▶ **Task goal**
Where the data below contains pictures, omit them; output the rest word for word.

-*-*-

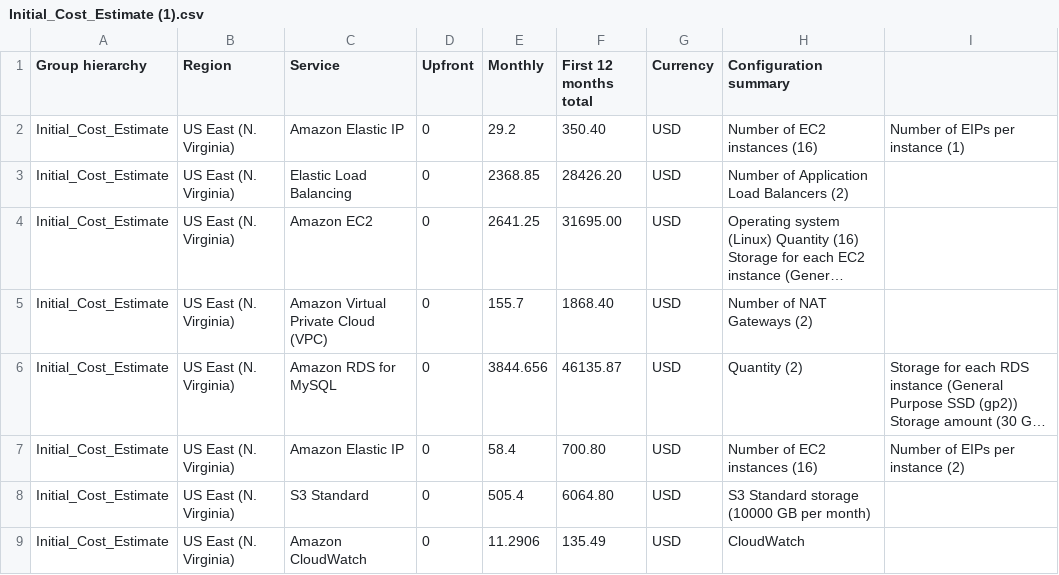
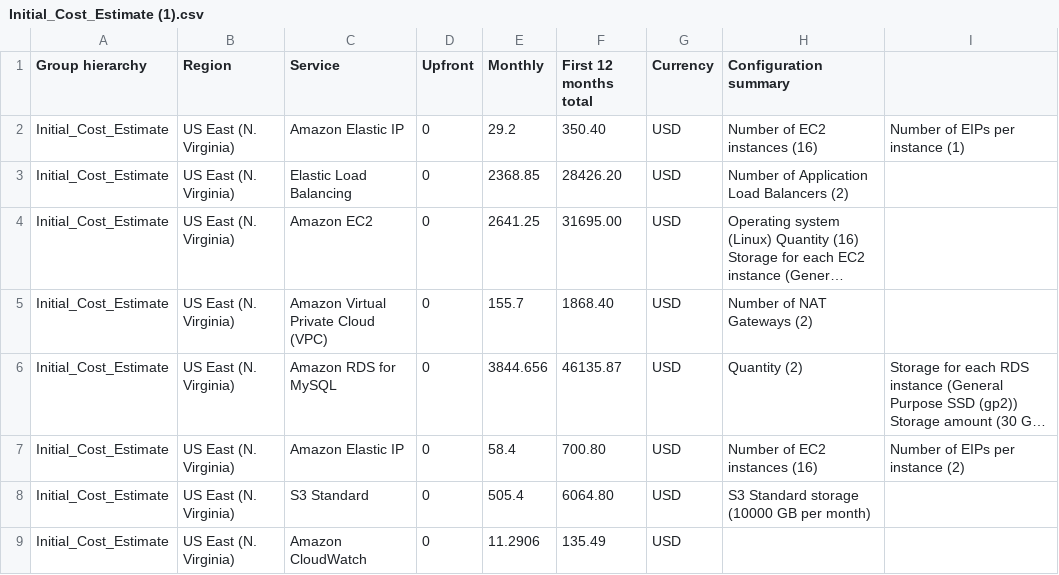
Before and after one commit to fthiagomedeiros/cloud-architect-project2, a CSV file: Task 2/Initial_Cost_Estimate (1).csv, drawn as a sheet; long unchanged cells end in ….

Commit message:
Update Initial_Cost_Estimate (1).csv

```diff
--- a/Task 2/Initial_Cost_Estimate (1).csv
+++ b/Task 2/Initial_Cost_Estimate (1).csv
@@ -8,2 +8,2 @@ Initial_Cost_Estimate,US East (N. Virginia),Amazon Elastic IP,0,58.4,700.80,USD,
 Initial_Cost_Estimate,US East (N. Virginia),S3 Standard,0,505.4,6064.80,USD,S3 Standard storage (10000 GB per month)
-Initial_Cost_Estimate,US East (N. Virginia),Amazon CloudWatch,0,11.2906,135.49,USD,CloudWatch
+Initial_Cost_Estimate,US East (N. Virginia),Amazon CloudWatch,0,11.2906,135.49,USD,
```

-*-*-

▶ **The completed task**
Before and after one commit to fthiagomedeiros/cloud-architect-project2, a CSV file: Task 2/Initial_Cost_Estimate (1).csv, drawn as a sheet; long unchanged cells end in ….

Commit message:
Update Initial_Cost_Estimate (1).csv

```diff
--- a/Task 2/Initial_Cost_Estimate (1).csv
+++ b/Task 2/Initial_Cost_Estimate (1).csv
@@ -8,2 +8,2 @@ Initial_Cost_Estimate,US East (N. Virginia),Amazon Elastic IP,0,58.4,700.80,USD,
 Initial_Cost_Estimate,US East (N. Virginia),S3 Standard,0,505.4,6064.80,USD,S3 Standard storage (10000 GB per month)
-Initial_Cost_Estimate,US East (N. Virginia),Amazon CloudWatch,0,11.2906,135.49,USD,CloudWatch
+Initial_Cost_Estimate,US East (N. Virginia),Amazon CloudWatch,0,11.2906,135.49,USD,
```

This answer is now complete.